▶ **Assignment**:
Gather every line in the records below that contains the word "onPayments".

===== Data for the task =====

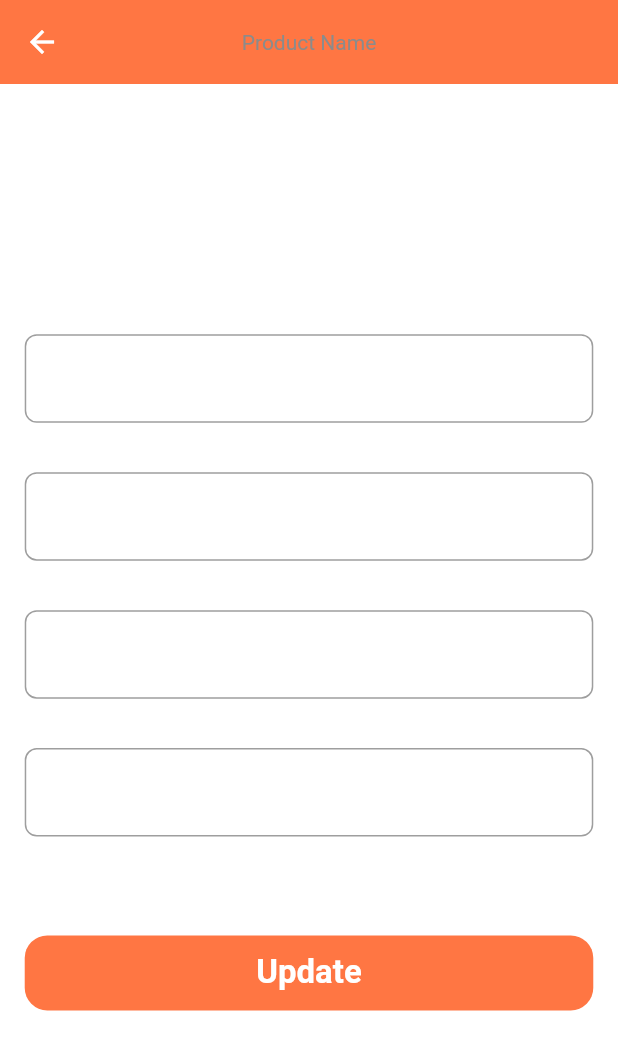
After one commit to Anas-Nabih/Store-App, a Flutter app: the EditProductScreen screen opened by its route, on a phone screen of 412 x 824 dp. The commit adds this screen. Shown: the top 1050 px of the screen. Run offline on Flutter 3.47's test engine with Material 2 defaults, Android fonts, the phone set to English and light mode, and no system bars; our stand-ins replace carousel_slider, flutter_svg, photo_view, sizer; network calls fail.

Commit message:
add edit product screen

```diff
--- a/lib/routes/routes.dart
+++ b/lib/routes/routes.dart
@@ -1,4 +1,5 @@
 import 'package:store_app/ui/cart_screen/cart_screen.dart';
+import 'package:store_app/ui/edit_product/edit_product_screen.dart';
 import 'package:store_app/ui/home_screen/home_screen.dart';
 import 'package:store_app/ui/mainScreen/main_screen.dart';
 import 'package:store_app/ui/mainScreen/profile_screen/profile_screen.dart';
@@ -29,4 +30,5 @@ CartScreen.routeName: (context)=>CartScreen(),
 SearchScreen.routeName: (context)=>SearchScreen(),
 ProfileScreen.routeName:(context)=>ProfileScreen(),
 MainScreen.routeName: (context)=>MainScreen(),
+EditProductScreen.routeName: (context)=>EditProductScreen(),
  };
--- /dev/null
+++ b/lib/ui/edit_product/edit_product_screen.dart
@@ -0,0 +1,91 @@
+import 'package:flutter/material.dart';
+import 'package:sizer/sizer.dart';
+import 'package:store_app/constants.dart';
+import 'package:store_app/ui/widgets/defult_button.dart';
+
+class EditProductScreen extends StatelessWidget {
+  const EditProductScreen({Key key}) : super(key: key);
+
+  static const String routeName = "/editProductScreen";
+
+  @override
+  Widget build(BuildContext context) {
+    return Scaffold(
+      appBar: AppBar(
+        backgroundColor: kPrimaryColor,
+        title: Text("Product Name"),
+        centerTitle: true,
+      ),
+      body: Padding(
+        padding: EdgeInsets.symmetric(horizontal: 4.w),
+        child: Column(
+          mainAxisAlignment: MainAxisAlignment.center,
+          children: [
+            Padding(
+              padding: EdgeInsets.symmetric(vertical: 2.h),
+              child: TextField(
+                decoration:InputDecoration(
+                  border: OutlineInputBorder(
+                    borderRadius: BorderRadius.circular(8),
+                    borderSide: BorderSide(color: kSecondaryColor)
+                  ),
+                  focusedBorder: OutlineInputBorder(
+                      borderRadius: BorderRadius.circular(8),
+                      borderSide: BorderSide(color: kSecondaryColor)
+                  ),
+                ),
+              ),
+            ),
+            Padding(
+              padding: EdgeInsets.symmetric(vertical: 2.h),
+              child: TextField(
+                decoration:InputDecoration(
+                  border: OutlineInputBorder(
+                    borderRadius: BorderRadius.circular(8),
+                    borderSide: BorderSide(color: kSecondaryColor)
+                  ),
+                  focusedBorder: OutlineInputBorder(
+                      borderRadius: BorderRadius.circular(8),
+                      borderSide: BorderSide(color: kSecondaryColor)
+                  ),
+                ),
+              ),
+            ),
+            Padding(
+              padding: EdgeInsets.symmetric(vertical: 2.h),
+              child: TextField(
+                decoration:InputDecoration(
+                  border: OutlineInputBorder(
+                    borderRadius: BorderRadius.circular(8),
+                    borderSide: BorderSide(color: kSecondaryColor)
+                  ),
+                  focusedBorder: OutlineInputBorder(
+                      borderRadius: BorderRadius.circular(8),
+                      borderSide: BorderSide(color: kSecondaryColor)
+                  ),
+                ),
+              ),
+            ),
+            Padding(
+              padding: EdgeInsets.symmetric(vertical: 2.h),
+              child: TextField(
+                decoration:InputDecoration(
+                  border: OutlineInputBorder(
+                    borderRadius: BorderRadius.circular(8),
+                    borderSide: BorderSide(color: kSecondaryColor)
+                  ),
+                  focusedBorder: OutlineInputBorder(
+                      borderRadius: BorderRadius.circular(8),
+                      borderSide: BorderSide(color: kSecondaryColor)
+                  ),
+                ),
+              ),
+            ),
+            SizedBox(height: 6.h),
+            DefaultButton(text: "Update",onPressed: (){},)
+          ],
+        ),
+      ),
+    );
+  }
+}
--- a/lib/ui/product_details/product_details_screen.dart
+++ b/lib/ui/product_details/product_details_screen.dart
@@ -4,6 +4,7 @@ import 'package:sizer/sizer.dart';
 import 'package:store_app/models/product_model.dart';
 import 'package:store_app/services/product_by_id.dart';
 import 'package:store_app/ui/cart_screen/cart_screen.dart';
+import 'package:store_app/ui/edit_product/edit_product_screen.dart';
 import 'package:store_app/ui/home_screen/product_model.dart';
 import 'package:store_app/ui/product_details/product_details_provider.dart';
 import 'package:store_app/ui/widgets/build_image_preview.dart';
@@ -54,6 +55,8 @@ class _ProductDetailScreenState extends State<ProductDetailScreen> {
                             //   argument: argument,
                             //   provider: provider,
                             // ),
+                            DefaultButton(text: "Edit product",onPressed: ()=>
+                            Navigator.pushNamed(context, EditProductScreen.routeName)),
                             Expanded(
                               child: Container(
                                 padding: EdgeInsets.only(
```
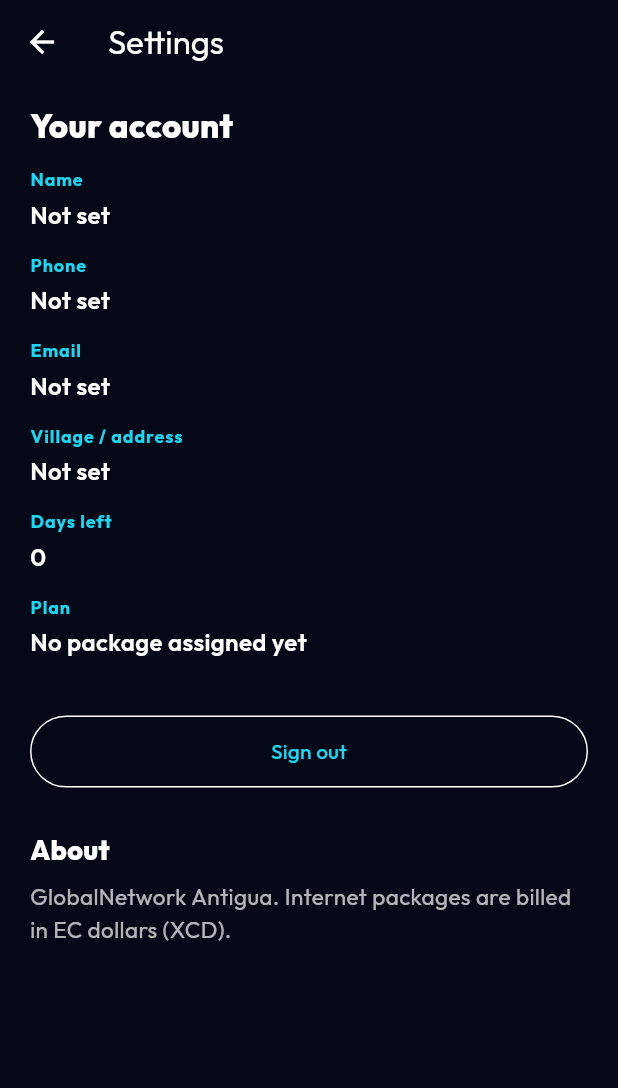
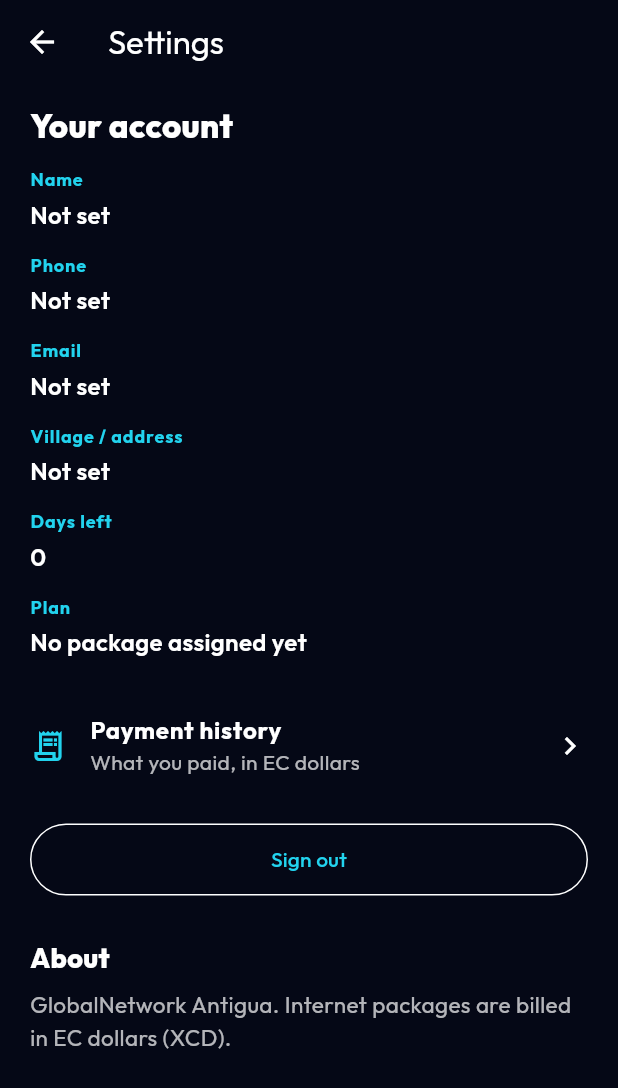
Before and after one commit to bbscalton/globalnetwork, a Flutter app: the screen it shows once a user with an empty profile is signed in, after a tap on the "settings" icon, on a phone screen of 412 x 824 dp. Shown: the top 1088 px of the screen. Run offline on Flutter 3.47's test engine with Material 3 defaults, Android fonts, the phone set to English and light mode, and no system bars; our stand-ins replace audioplayers, cloud_firestore, cloud_functions, firebase_auth, firebase_core, firebase_messaging and 5 more; missing offline and left inert: flutter_webrtc, record; accounts and stored records are empty; network calls fail.

Commit message:
Show customers their past desk-recorded payments in the app.
Co-authored-by: Cursor <cursoragent@cursor.com>

```diff
--- a/customer-app/lib/main.dart
+++ b/customer-app/lib/main.dart
@@ -13,6 +13,7 @@ import 'screens/call_screen.dart';
 import 'screens/home_screen.dart';
 import 'screens/issue_screen.dart';
 import 'screens/login_screen.dart';
+import 'screens/payment_history_screen.dart';
 import 'screens/pending_approval_screen.dart';
 import 'screens/registration_wizard.dart';
 import 'screens/settings_screen.dart';
@@ -261,9 +262,24 @@ class _GateState extends State<Gate> {
       onIssue: () {
         Navigator.of(context).push(MaterialPageRoute(builder: (_) => IssueScreen(api: api, customerId: account!.id)));
       },
+      onPayments: () {
+        Navigator.of(context).push(
+          MaterialPageRoute(builder: (_) => PaymentHistoryScreen(api: api, customerId: account!.id)),
+        );
+      },
       onSettings: () {
         Navigator.of(context).push(
-          MaterialPageRoute(builder: (_) => SettingsScreen(account: account!, onSignOut: () => signOut())),
+          MaterialPageRoute(
+            builder: (_) => SettingsScreen(
+              account: account!,
+              onPaymentHistory: () {
+                Navigator.of(context).push(
+                  MaterialPageRoute(builder: (_) => PaymentHistoryScreen(api: api, customerId: account!.id)),
+                );
+              },
+              onSignOut: () => signOut(),
+            ),
+          ),
         );
       },
     );
--- a/customer-app/lib/screens/home_screen.dart
+++ b/customer-app/lib/screens/home_screen.dart
@@ -10,6 +10,7 @@ class HomeScreen extends StatelessWidget {
     required this.onCall,
     required this.onVideoCall,
     required this.onIssue,
+    required this.onPayments,
     required this.onSettings,
   });
 
@@ -18,6 +19,7 @@ class HomeScreen extends StatelessWidget {
   final VoidCallback onCall;
   final VoidCallback onVideoCall;
   final VoidCallback onIssue;
+  final VoidCallback onPayments;
   final VoidCallback onSettings;
 
   Color get _tone {
@@ -164,6 +166,13 @@ class HomeScreen extends StatelessWidget {
             style: OutlinedButton.styleFrom(padding: const EdgeInsets.symmetric(vertical: 14)),
             label: const Text('Report a line problem'),
           ),
+          const SizedBox(height: 10),
+          OutlinedButton.icon(
+            onPressed: onPayments,
+            icon: const Icon(Icons.receipt_long_outlined),
+            style: OutlinedButton.styleFrom(padding: const EdgeInsets.symmetric(vertical: 14)),
+            label: const Text('Payment history'),
+          ),
         ],
       ),
     );
--- a/customer-app/lib/screens/settings_screen.dart
+++ b/customer-app/lib/screens/settings_screen.dart
@@ -3,9 +3,15 @@ import '../models/customer.dart';
 import '../theme.dart';
 
 class SettingsScreen extends StatelessWidget {
-  const SettingsScreen({super.key, required this.account, required this.onSignOut});
+  const SettingsScreen({
+    super.key,
+    required this.account,
+    required this.onPaymentHistory,
+    required this.onSignOut,
+  });
 
   final CustomerAccount account;
+  final VoidCallback onPaymentHistory;
   final VoidCallback onSignOut;
 
   String get _village {
@@ -38,7 +44,16 @@ class SettingsScreen extends StatelessWidget {
           _row('Village / address', _village.isEmpty ? 'Not set' : _village),
           _row('Days left', '$days'),
           _row('Plan', plan),
-          const SizedBox(height: 24),
+          const SizedBox(height: 8),
+          ListTile(
+            contentPadding: EdgeInsets.zero,
+            leading: const Icon(Icons.receipt_long_outlined, color: GnTheme.cyan),
+            title: const Text('Payment history', style: TextStyle(fontWeight: FontWeight.w700)),
+            subtitle: const Text('What you paid, in EC dollars', style: TextStyle(color: Colors.white70)),
+            trailing: const Icon(Icons.chevron_right),
+            onTap: onPaymentHistory,
+          ),
+          const SizedBox(height: 16),
           OutlinedButton(
             onPressed: onSignOut,
             style: OutlinedButton.styleFrom(padding: const EdgeInsets.symmetric(vertical: 14)),
```
Also changed, not shown: customer-app/lib/models/customer.dart (+69 -0 lines), customer-app/lib/screens/payment_history_screen.dart (added, +139 -0 lines), customer-app/lib/services/api.dart (+12 -0 lines).
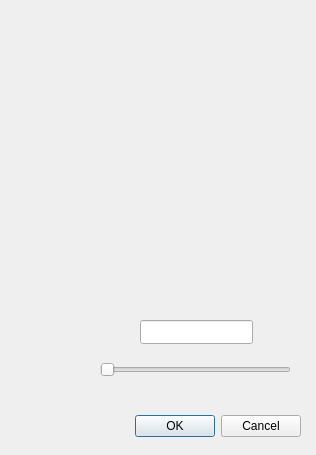
Before: the Qt Designer form tageditor.ui in CosmoD0G/ToDoList, drawn with Qt 5.
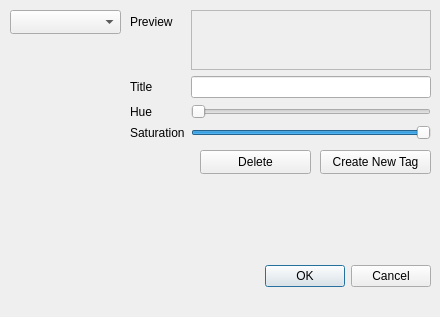
After: the same form once the commit is applied.

Diff of the .ui file:
```diff
--- a/tageditor.ui
+++ b/tageditor.ui
@@ -6,8 +6,8 @@
    <rect>
     <x>0</x>
     <y>0</y>
-    <width>316</width>
-    <height>455</height>
+    <width>440</width>
+    <height>317</height>
    </rect>
   </property>
   <property name="windowTitle">
@@ -16,8 +16,8 @@
   <widget class="QDialogButtonBox" name="buttonBox">
    <property name="geometry">
     <rect>
-     <x>60</x>
-     <y>410</y>
+     <x>190</x>
+     <y>260</y>
      <width>241</width>
      <height>32</height>
     </rect>
@@ -29,32 +29,124 @@
     <set>QDialogButtonBox::StandardButton::Cancel|QDialogButtonBox::StandardButton::Ok</set>
    </property>
   </widget>
-  <widget class="QSlider" name="sliderHue">
+  <widget class="QWidget" name="formLayoutWidget">
    <property name="geometry">
     <rect>
-     <x>100</x>
-     <y>360</y>
-     <width>191</width>
-     <height>20</height>
+     <x>130</x>
+     <y>10</y>
+     <width>301</width>
+     <height>136</height>
     </rect>
    </property>
-   <property name="maximum">
-    <number>360</number>
+   <layout class="QFormLayout" name="formLayout">
+    <item row="0" column="0">
+     <widget class="QLabel" name="label_3">
+      <property name="text">
+       <string>Preview</string>
+      </property>
+     </widget>
+    </item>
+    <item row="0" column="1">
+     <widget class="QFrame" name="frame">
+      <property name="minimumSize">
+       <size>
+        <width>0</width>
+        <height>60</height>
+       </size>
+      </property>
+      <property name="frameShape">
+       <enum>QFrame::Shape::StyledPanel</enum>
+      </property>
+      <property name="frameShadow">
+       <enum>QFrame::Shadow::Raised</enum>
+      </property>
+     </widget>
+    </item>
+    <item row="1" column="0">
+     <widget class="QLabel" name="label">
+      <property name="text">
+       <string>Title</string>
+      </property>
+     </widget>
+    </item>
+    <item row="1" column="1">
+     <widget class="QLineEdit" name="txtInputName"/>
+    </item>
+    <item row="2" column="0">
+     <widget class="QLabel" name="label_2">
+      <property name="text">
+       <string>Hue</string>
+      </property>
+     </widget>
+    </item>
+    <item row="2" column="1">
+     <widget class="QSlider" name="sliderHue">
+      <property name="maximum">
+       <number>359</number>
+      </property>
+      <property name="orientation">
+       <enum>Qt::Orientation::Horizontal</enum>
+      </property>
+     </widget>
+    </item>
+    <item row="3" column="0">
+     <widget class="QLabel" name="label_4">
+      <property name="text">
+       <string>Saturation</string>
+      </property>
+     </widget>
+    </item>
+    <item row="3" column="1">
+     <widget class="QSlider" name="sliderSatur">
+      <property name="maximum">
+       <number>100</number>
+      </property>
+      <property name="value">
+       <number>100</number>
+      </property>
+      <property name="orientation">
+       <enum>Qt::Orientation::Horizontal</enum>
+      </property>
+     </widget>
+    </item>
+   </layout>
+  </widget>
+  <widget class="QPushButton" name="pushButton">
+   <property name="geometry">
+    <rect>
+     <x>320</x>
+     <y>150</y>
+     <width>111</width>
+     <height>24</height>
+    </rect>
    </property>
-   <property name="orientation">
-    <enum>Qt::Orientation::Horizontal</enum>
+   <property name="text">
+    <string>Create New Tag</string>
    </property>
   </widget>
-  <widget class="QLineEdit" name="txtInputName">
+  <widget class="QComboBox" name="comboBox">
    <property name="geometry">
     <rect>
-     <x>140</x>
-     <y>320</y>
-     <width>113</width>
+     <x>10</x>
+     <y>10</y>
+     <width>111</width>
      <height>24</height>
     </rect>
    </property>
   </widget>
+  <widget class="QPushButton" name="pushButton_2">
+   <property name="geometry">
+    <rect>
+     <x>200</x>
+     <y>150</y>
+     <width>111</width>
+     <height>24</height>
+    </rect>
+   </property>
+   <property name="text">
+    <string>Delete</string>
+   </property>
+  </widget>
  </widget>
  <resources/>
  <connections>
```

=====

▶ **Output for this task**:
+      onPayments: () {
+    required this.onPayments,
+  final VoidCallback onPayments;
+            onPressed: onPayments,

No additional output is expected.